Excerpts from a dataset
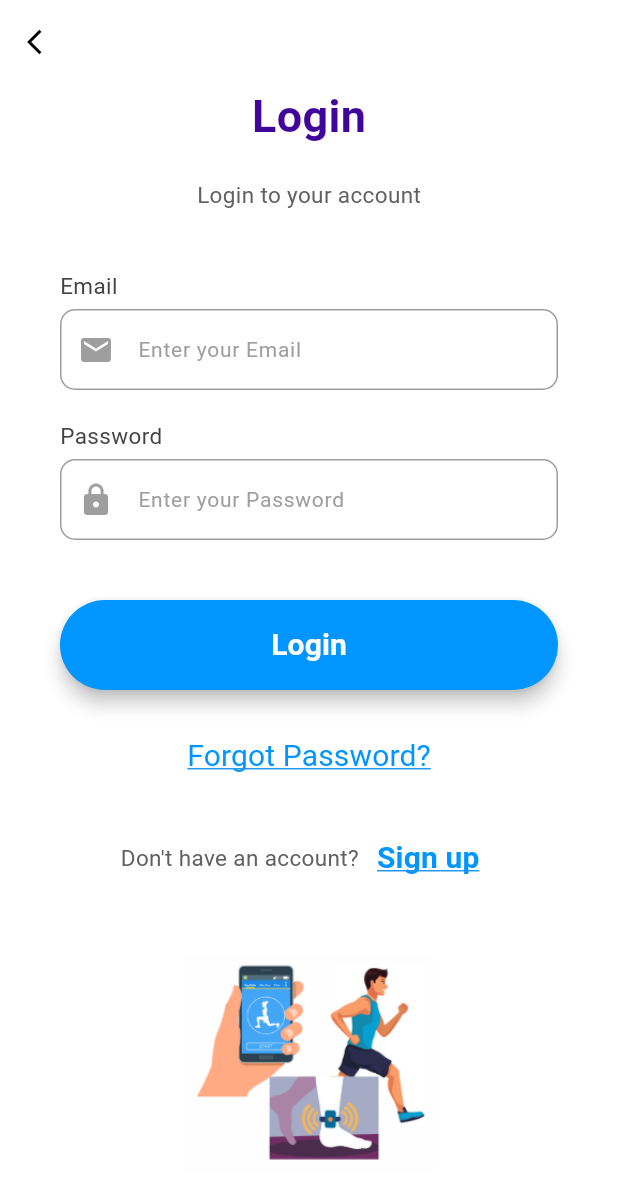
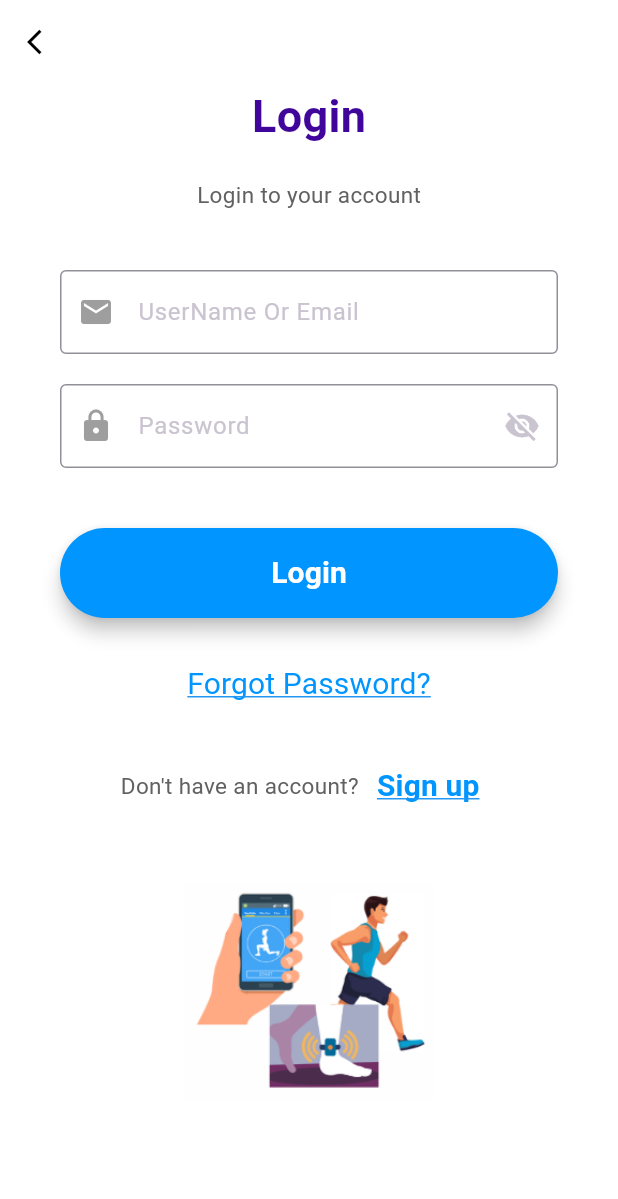
Before and after one commit to ACLAB-HCMUT/Thesis_MDT260_Application_Motion_Detection, a Flutter app: the LoginScreen screen opened by its route, on a phone screen of 412 x 824 dp. Shown: the top 1199 px of the screen. Run offline on Flutter 3.47's test engine with Material 3 defaults, Android fonts, the light colour scheme and no system bars; our stand-ins replace flutter_blue_plus, google_fonts, permission_handler, syncfusion_flutter_charts; Roboto replaces fonts that are missing (Acme).

Commit message:
connect API login

```diff
--- a/frontend/lib/main.dart
+++ b/frontend/lib/main.dart
@@ -39,7 +39,7 @@ class MotionDetectionApp extends StatelessWidget {
       localizationsDelegates: AppLocalizations.localizationsDelegates,
       initialRoute: '/',
       routes: {
-        '/': (context) => const MainNavigationScreen(),
+        '/': (context) => const HomePage(),
         '/login': (context) => const LoginScreen(),
         '/signup': (context) => const SignupScreen(),
         '/main': (context) => const MainNavigationScreen(),
--- a/frontend/lib/screens/login_screen.dart
+++ b/frontend/lib/screens/login_screen.dart
@@ -4,8 +4,8 @@ import 'package:google_fonts/google_fonts.dart';
 
 import '../screens/forgot_password_screen.dart';
 import '../screens/signup_screen.dart';
-import '../models/mock_data.dart';
-
+import '../services/auth_service.dart';
+// import '../models/mock_data.dart';
 
 class LoginScreen extends StatefulWidget {
   const LoginScreen({super.key});
@@ -18,43 +18,32 @@ class _LoginScreenState extends State<LoginScreen> {
   final TextEditingController emailController = TextEditingController();
   final TextEditingController passwordController = TextEditingController();
   bool isLoading = false;
+  bool _isPasswordVisible = false;
 
   void _handleLogin() async {
     setState(() {
-      isLoading = true; // Bắt đầu tải
+      isLoading = true;
     });
 
-    await Future.delayed(const Duration(seconds: 2)); // Giả lập thời gian xử lý
-
-    if (!mounted) return;
-    // Tìm user trong mock data
-    final user = mockUsers.firstWhere(
-      (user) =>
-          user['email'] == emailController.text.trim() &&
-          user['password'] == passwordController.text.trim(),
-      orElse: () => {},
+    final authService = AuthService();
+    final response = await authService.login(
+      emailController.text.trim(),
+      passwordController.text.trim(),
     );
 
     setState(() {
-      isLoading = false; // Kết thúc tải
+      isLoading = false;
     });
 
-    if (user.isNotEmpty) {
-      // Đăng nhập thành công
+    if (response.containsKey("token")) {
       Navigator.pushNamed(
         context,
-        '/main', // Chuyển đến màn hình Dashboard
-        arguments: {
-          "userId": user['id'],
-          "email": user['email'],
-        },
+        '/main',
+        arguments: {"token": response["token"]},
       );
     } else {
-      // Thông báo lỗi nếu đăng nhập thất bại
       ScaffoldMessenger.of(context).showSnackBar(
-        const SnackBar(
-          content: Text("Invalid email or password."),
-        ),
+        SnackBar(content: Text(response["error"] ?? "Login failed")),
       );
     }
   }
@@ -109,21 +98,35 @@ class _LoginScreenState extends State<LoginScreen> {
                 ],
               ),
               const SizedBox(height: 40),
-              Column(
-                children: <Widget>[
-                  inputFile(
-                    label: "Email",
-                    icon: Icons.email,
-                    controller: emailController,
+              TextField(
+                controller: emailController,
+                decoration: InputDecoration(
+                  labelText: 'UserName Or Email',
+                  prefixIcon: Icon(Icons.email, color: Colors.grey),
+                  border: OutlineInputBorder(),
+                ),
+              ),
+              const SizedBox(height: 20),
+              TextField(
+                controller: passwordController,
+                obscureText: !_isPasswordVisible,
+                decoration: InputDecoration(
+                  labelText: 'Password',
+                  prefixIcon: Icon(Icons.lock, color: Colors.grey),
+                  border: OutlineInputBorder(),
+                  suffixIcon: IconButton(
+                    icon: Icon(
+                      _isPasswordVisible
+                          ? Icons.visibility
+                          : Icons.visibility_off,
+                    ),
+                    onPressed: () {
+                      setState(() {
+                        _isPasswordVisible = !_isPasswordVisible;
+                      });
+                    },
                   ),
-                  const SizedBox(height: 20),
-                  inputFile(
-                    label: "Password",
-                    icon: Icons.lock,
-                    controller: passwordController,
-                    obscureText: true,
-                  ),
-                ],
+                ),
               ),
               const SizedBox(height: 40),
               ElevatedButton(
```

## Exercise instructions
Copy every line from the records that holds the string "const".

## Exercise response
-        '/': (context) => const MainNavigationScreen(),
+        '/': (context) => const HomePage(),
         '/login': (context) => const LoginScreen(),
         '/signup': (context) => const SignupScreen(),
         '/main': (context) => const MainNavigationScreen(),
   const LoginScreen({super.key});
-    await Future.delayed(const Duration(seconds: 2)); // Giả lập thời gian xử lý
-        const SnackBar(
               const SizedBox(height: 40),
+              const SizedBox(height: 20),
-                  const SizedBox(height: 20),
               const SizedBox(height: 40),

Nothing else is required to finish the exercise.